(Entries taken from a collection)
----
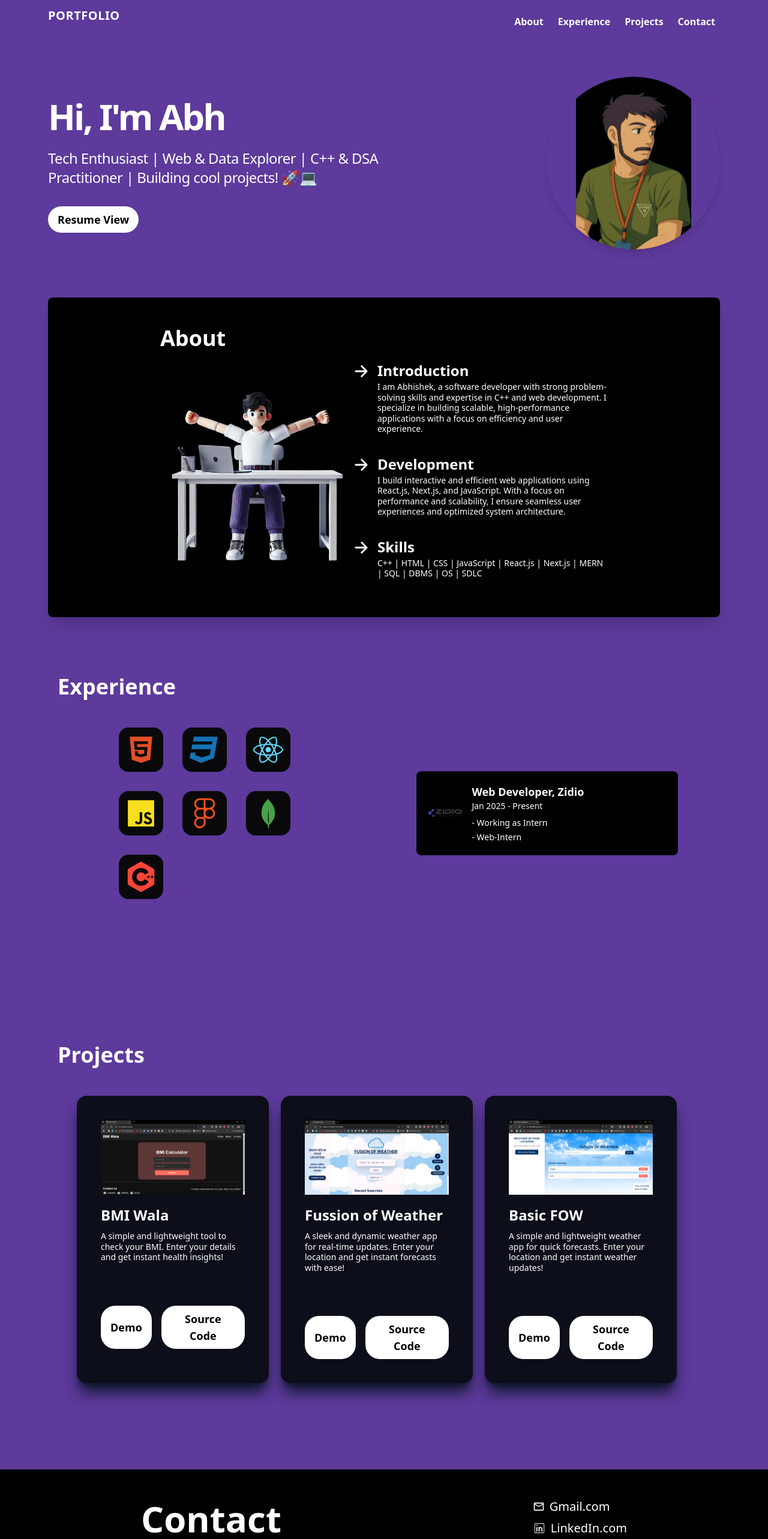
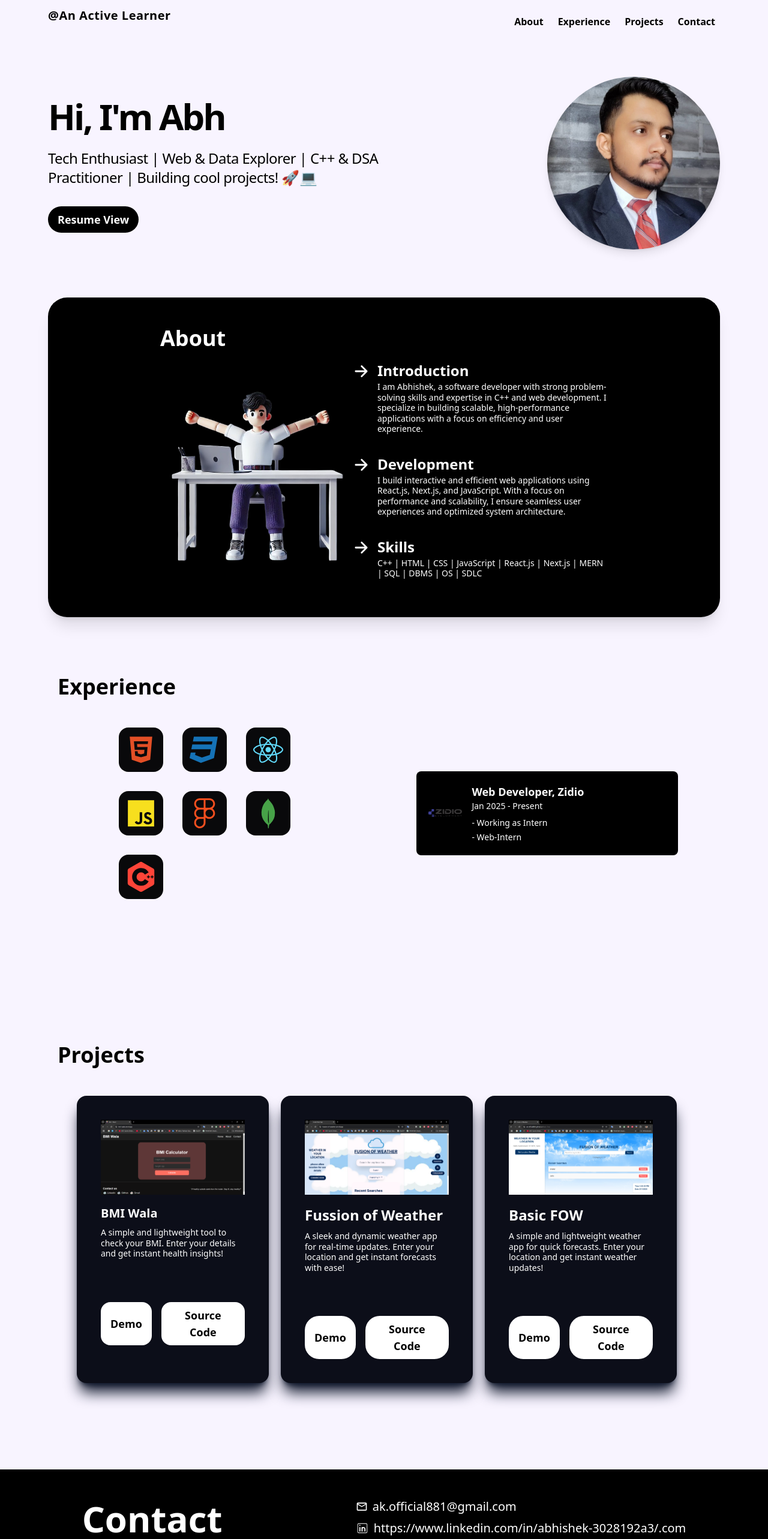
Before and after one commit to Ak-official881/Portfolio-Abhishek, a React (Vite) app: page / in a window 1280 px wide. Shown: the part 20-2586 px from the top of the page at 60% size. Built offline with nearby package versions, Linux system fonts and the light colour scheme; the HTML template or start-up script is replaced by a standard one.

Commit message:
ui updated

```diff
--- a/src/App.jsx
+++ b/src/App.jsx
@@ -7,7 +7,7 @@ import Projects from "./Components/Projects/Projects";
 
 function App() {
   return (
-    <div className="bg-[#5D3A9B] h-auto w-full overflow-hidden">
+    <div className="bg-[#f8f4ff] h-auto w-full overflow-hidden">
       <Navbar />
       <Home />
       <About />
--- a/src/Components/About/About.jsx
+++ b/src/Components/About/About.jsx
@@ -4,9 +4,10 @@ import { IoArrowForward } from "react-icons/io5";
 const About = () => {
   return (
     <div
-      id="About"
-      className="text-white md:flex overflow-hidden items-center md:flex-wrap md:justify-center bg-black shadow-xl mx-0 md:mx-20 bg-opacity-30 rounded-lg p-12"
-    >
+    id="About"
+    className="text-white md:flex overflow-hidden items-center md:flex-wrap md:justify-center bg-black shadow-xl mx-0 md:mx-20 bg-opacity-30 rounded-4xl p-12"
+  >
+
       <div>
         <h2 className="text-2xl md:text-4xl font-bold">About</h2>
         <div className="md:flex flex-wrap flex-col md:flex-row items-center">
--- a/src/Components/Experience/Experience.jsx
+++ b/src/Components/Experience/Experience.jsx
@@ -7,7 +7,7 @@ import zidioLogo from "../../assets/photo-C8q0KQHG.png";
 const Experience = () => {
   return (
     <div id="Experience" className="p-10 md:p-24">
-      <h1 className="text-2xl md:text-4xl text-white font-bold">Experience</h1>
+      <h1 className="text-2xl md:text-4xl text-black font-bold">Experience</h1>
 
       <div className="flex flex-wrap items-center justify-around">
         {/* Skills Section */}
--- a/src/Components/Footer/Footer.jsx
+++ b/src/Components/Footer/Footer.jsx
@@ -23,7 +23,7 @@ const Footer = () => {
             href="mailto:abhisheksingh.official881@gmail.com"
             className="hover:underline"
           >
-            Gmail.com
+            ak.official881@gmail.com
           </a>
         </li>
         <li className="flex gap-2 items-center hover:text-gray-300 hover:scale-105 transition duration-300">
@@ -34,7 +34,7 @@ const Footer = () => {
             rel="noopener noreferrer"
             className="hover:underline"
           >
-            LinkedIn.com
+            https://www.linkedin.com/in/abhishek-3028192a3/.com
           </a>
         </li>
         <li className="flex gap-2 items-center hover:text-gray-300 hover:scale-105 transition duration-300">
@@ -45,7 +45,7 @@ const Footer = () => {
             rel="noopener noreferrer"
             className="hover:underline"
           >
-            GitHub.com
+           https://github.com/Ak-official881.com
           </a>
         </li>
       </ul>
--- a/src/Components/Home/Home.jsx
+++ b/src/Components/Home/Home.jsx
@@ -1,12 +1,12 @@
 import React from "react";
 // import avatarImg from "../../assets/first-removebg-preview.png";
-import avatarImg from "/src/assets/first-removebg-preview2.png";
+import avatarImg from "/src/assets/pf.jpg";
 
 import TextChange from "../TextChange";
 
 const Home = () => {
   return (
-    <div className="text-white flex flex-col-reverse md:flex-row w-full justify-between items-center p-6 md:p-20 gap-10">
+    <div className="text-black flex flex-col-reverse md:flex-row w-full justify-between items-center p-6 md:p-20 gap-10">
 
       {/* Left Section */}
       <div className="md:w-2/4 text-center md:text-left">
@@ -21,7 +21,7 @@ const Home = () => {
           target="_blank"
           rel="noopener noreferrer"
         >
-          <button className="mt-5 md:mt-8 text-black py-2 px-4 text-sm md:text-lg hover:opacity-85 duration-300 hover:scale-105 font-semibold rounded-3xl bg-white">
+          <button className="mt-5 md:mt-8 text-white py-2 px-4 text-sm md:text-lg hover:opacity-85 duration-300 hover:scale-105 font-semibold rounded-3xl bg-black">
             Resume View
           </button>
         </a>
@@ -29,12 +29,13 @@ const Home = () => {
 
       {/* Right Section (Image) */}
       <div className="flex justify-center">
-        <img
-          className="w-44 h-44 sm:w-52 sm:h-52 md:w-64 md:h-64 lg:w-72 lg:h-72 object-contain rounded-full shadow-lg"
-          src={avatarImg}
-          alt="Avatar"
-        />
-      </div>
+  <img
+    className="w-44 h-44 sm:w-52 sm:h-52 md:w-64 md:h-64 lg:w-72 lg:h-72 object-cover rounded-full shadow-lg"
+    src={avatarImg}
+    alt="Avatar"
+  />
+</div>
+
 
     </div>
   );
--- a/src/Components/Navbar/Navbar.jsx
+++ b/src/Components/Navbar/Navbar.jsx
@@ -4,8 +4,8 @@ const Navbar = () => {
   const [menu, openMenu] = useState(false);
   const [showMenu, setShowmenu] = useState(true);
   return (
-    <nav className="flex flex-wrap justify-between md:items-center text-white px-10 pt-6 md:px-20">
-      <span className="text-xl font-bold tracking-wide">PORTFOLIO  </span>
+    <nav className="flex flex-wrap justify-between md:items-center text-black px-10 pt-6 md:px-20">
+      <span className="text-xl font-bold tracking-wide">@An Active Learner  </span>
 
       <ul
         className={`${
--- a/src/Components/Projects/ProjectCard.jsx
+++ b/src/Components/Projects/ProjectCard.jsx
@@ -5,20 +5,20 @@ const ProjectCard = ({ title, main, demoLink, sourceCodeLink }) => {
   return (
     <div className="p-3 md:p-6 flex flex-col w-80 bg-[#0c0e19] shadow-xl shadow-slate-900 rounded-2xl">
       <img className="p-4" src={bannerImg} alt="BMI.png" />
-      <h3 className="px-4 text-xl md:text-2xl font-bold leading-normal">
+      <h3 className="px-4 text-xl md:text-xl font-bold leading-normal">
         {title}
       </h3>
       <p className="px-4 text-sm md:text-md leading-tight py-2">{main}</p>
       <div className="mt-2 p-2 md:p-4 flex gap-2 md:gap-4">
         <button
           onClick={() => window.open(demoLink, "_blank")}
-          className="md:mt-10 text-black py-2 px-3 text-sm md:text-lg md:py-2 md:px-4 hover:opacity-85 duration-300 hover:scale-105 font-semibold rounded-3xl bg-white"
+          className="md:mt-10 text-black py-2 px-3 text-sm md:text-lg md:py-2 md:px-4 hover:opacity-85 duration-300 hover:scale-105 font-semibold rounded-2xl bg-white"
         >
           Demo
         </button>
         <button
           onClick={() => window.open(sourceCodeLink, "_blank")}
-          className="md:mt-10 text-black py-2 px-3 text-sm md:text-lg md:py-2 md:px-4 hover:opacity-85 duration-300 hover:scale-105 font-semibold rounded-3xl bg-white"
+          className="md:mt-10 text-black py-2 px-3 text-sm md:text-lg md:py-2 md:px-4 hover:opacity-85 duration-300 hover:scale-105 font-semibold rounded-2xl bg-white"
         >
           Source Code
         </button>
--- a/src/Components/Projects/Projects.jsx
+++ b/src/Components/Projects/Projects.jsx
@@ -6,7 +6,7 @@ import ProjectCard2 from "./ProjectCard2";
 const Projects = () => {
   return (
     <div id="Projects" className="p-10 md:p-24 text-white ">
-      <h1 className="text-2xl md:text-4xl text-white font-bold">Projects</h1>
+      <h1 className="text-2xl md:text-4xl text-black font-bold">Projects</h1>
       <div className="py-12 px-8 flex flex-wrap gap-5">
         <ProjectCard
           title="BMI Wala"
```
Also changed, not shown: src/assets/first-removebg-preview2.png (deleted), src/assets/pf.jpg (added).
----
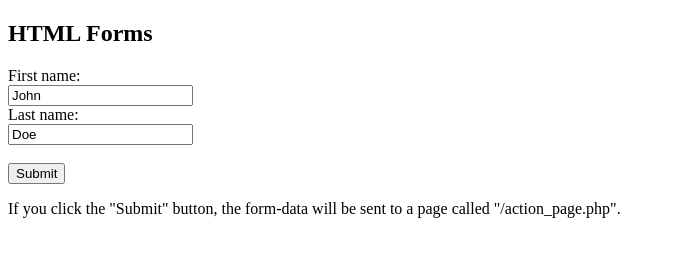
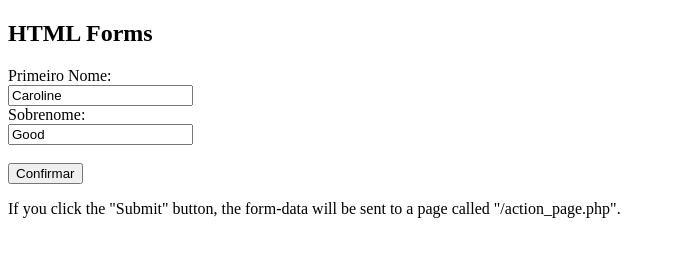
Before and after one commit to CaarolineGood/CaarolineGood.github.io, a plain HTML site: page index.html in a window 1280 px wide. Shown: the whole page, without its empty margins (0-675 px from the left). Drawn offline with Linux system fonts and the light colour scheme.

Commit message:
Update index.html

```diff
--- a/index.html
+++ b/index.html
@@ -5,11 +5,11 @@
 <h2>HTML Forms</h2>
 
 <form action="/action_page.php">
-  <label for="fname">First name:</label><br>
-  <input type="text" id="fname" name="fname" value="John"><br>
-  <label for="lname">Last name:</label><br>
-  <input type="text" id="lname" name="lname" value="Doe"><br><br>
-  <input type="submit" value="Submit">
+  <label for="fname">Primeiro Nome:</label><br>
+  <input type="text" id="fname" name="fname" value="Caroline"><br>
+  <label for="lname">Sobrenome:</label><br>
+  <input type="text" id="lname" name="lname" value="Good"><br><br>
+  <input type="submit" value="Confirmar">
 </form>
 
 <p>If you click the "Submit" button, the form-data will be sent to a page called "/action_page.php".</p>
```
----
**Aim of the task**
Check each line above for the string "overflow" and copy the ones that have it.

**Answer box**
-    <div className="bg-[#5D3A9B] h-auto w-full overflow-hidden">
+    <div className="bg-[#f8f4ff] h-auto w-full overflow-hidden">
-      className="text-white md:flex overflow-hidden items-center md:flex-wrap md:justify-center bg-black shadow-xl mx-0 md:mx-20 bg-opacity-30 rounded-lg p-12"
+    className="text-white md:flex overflow-hidden items-center md:flex-wrap md:justify-center bg-black shadow-xl mx-0 md:mx-20 bg-opacity-30 rounded-4xl p-12"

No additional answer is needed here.